This video shows the process of Sylc being applied to the teeth.  Notice that the teeth are also cleaned of staining at the same time.

Treating underlying problems

 

As well as dealing with your sensitivity, it is also important to identify any underlying problems that are causing it. Your dentist will help you with this and give you advice on how to deal with them.

 

Here are some things you could think about when treating problems that may have caused your sensitivity:

 

  1. Reduce your intake of acidic food and drinks.

2. Seek treatment for underlying medical conditions such as gastric reflux and bulimia.

3. Ask your dentist or hygienist to show you the best way to brush your teeth and to recommend a toothbrush.

4. Brush your teeth before you eat acidic foods or drinks or at least 30 minutes after them. In real life this means you may need to start brushing your teeth before breakfast instead of after.

5. Ask your dentist if they think you might be clenching or grinding your teeth and ask them to make you a night-time mouth guard to prevent this

6. Brush your teeth well and clean interdentally to prevent gum disease. If you already have gum disease visit your hygienist regularly to prevent it from getting worse.
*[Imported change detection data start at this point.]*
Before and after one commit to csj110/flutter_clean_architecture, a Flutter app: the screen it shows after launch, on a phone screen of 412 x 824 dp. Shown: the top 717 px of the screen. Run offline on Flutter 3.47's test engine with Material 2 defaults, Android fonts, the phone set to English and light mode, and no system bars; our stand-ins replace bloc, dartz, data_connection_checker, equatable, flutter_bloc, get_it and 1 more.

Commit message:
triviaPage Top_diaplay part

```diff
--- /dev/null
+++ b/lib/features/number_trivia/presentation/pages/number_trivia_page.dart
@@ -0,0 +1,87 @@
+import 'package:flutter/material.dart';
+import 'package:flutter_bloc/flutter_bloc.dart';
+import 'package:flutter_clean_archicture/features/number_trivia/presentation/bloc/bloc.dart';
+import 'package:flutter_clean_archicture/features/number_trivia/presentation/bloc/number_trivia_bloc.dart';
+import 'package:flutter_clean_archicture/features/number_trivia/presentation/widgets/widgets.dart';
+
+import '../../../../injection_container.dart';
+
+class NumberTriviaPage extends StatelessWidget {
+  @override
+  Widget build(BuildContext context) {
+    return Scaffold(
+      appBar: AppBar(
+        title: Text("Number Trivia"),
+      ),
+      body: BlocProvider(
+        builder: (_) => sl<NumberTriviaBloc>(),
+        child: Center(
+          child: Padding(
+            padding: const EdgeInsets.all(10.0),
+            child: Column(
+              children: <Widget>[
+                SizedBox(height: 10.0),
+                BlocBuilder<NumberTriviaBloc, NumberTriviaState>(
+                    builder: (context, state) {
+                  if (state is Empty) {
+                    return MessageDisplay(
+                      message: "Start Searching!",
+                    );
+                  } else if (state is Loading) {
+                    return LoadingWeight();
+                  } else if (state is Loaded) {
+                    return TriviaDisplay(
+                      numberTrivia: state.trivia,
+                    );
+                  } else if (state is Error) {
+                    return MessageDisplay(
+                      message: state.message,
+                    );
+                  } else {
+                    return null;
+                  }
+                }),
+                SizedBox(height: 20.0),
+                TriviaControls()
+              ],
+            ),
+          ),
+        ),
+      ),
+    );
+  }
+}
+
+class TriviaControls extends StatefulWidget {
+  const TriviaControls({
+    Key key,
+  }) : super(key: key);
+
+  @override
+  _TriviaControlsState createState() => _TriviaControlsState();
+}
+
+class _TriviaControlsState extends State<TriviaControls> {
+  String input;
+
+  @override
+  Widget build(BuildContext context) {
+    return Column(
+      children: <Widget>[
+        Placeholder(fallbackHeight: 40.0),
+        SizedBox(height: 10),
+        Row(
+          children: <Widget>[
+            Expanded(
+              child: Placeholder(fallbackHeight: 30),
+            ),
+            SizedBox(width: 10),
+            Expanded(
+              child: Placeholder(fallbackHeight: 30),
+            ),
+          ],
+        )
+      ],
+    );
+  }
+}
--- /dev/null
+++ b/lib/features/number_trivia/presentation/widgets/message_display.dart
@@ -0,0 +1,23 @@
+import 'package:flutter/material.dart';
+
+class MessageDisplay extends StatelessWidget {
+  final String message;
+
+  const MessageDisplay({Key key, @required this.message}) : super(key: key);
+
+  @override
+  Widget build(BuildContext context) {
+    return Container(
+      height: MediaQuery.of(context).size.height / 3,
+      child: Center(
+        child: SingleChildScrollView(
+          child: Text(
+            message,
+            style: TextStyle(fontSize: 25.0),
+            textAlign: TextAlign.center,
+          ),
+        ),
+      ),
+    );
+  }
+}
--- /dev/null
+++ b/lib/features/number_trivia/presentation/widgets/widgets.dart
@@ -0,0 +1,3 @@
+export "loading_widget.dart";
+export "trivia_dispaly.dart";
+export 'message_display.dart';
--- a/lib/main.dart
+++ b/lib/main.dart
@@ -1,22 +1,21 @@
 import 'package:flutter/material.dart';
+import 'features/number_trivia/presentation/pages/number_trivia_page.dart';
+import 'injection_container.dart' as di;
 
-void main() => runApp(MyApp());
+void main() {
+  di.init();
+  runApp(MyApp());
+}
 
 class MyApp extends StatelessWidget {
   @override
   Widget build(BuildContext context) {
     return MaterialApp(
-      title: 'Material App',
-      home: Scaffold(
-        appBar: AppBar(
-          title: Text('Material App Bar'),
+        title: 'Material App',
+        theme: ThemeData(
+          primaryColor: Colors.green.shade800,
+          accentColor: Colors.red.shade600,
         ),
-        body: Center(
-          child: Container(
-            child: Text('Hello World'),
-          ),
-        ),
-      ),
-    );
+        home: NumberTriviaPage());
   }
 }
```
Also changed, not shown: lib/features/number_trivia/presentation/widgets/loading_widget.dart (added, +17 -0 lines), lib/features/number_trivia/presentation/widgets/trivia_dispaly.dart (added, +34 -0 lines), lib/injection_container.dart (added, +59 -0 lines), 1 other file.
Summary of how to relieve your sensitive teeth

 

There are many treatments available to help solve your sensitive teeth problem, some you can try at home and some that your dentist will carry out for you. In the first instance, the best thing to do is to talk to your dentist. They are the experts in tooth sensitivity and they will be able to help you find the best treatments for you.

 

For Jane, we tried several different toothpastes before settling on Sensodyne Pronamel, which she now uses twice a day. She also sees our hygienist, Laura every 6 months for a Sylc treatment, which she finds fantastic for stain removal and really solving her sensitive teeth pain. Laura carries out the Sylc treatment before she carries out Jane’s hygiene treatment and Jane has found this gives an added bonus of pain-free scaling. Laura advised an electric toothbrush and also spent time teaching Jane the safest and most effective way to brush her teeth.

 

Don’t forget, by finding the right treatment you will experience a decrease in pain, an increase in comfort and an improvement in your quality of life. The days of just putting up with sensitive teeth have long gone!

 

To arrange an appointment to discuss your sensitive teeth, call our team on 01236 421103, or contact us.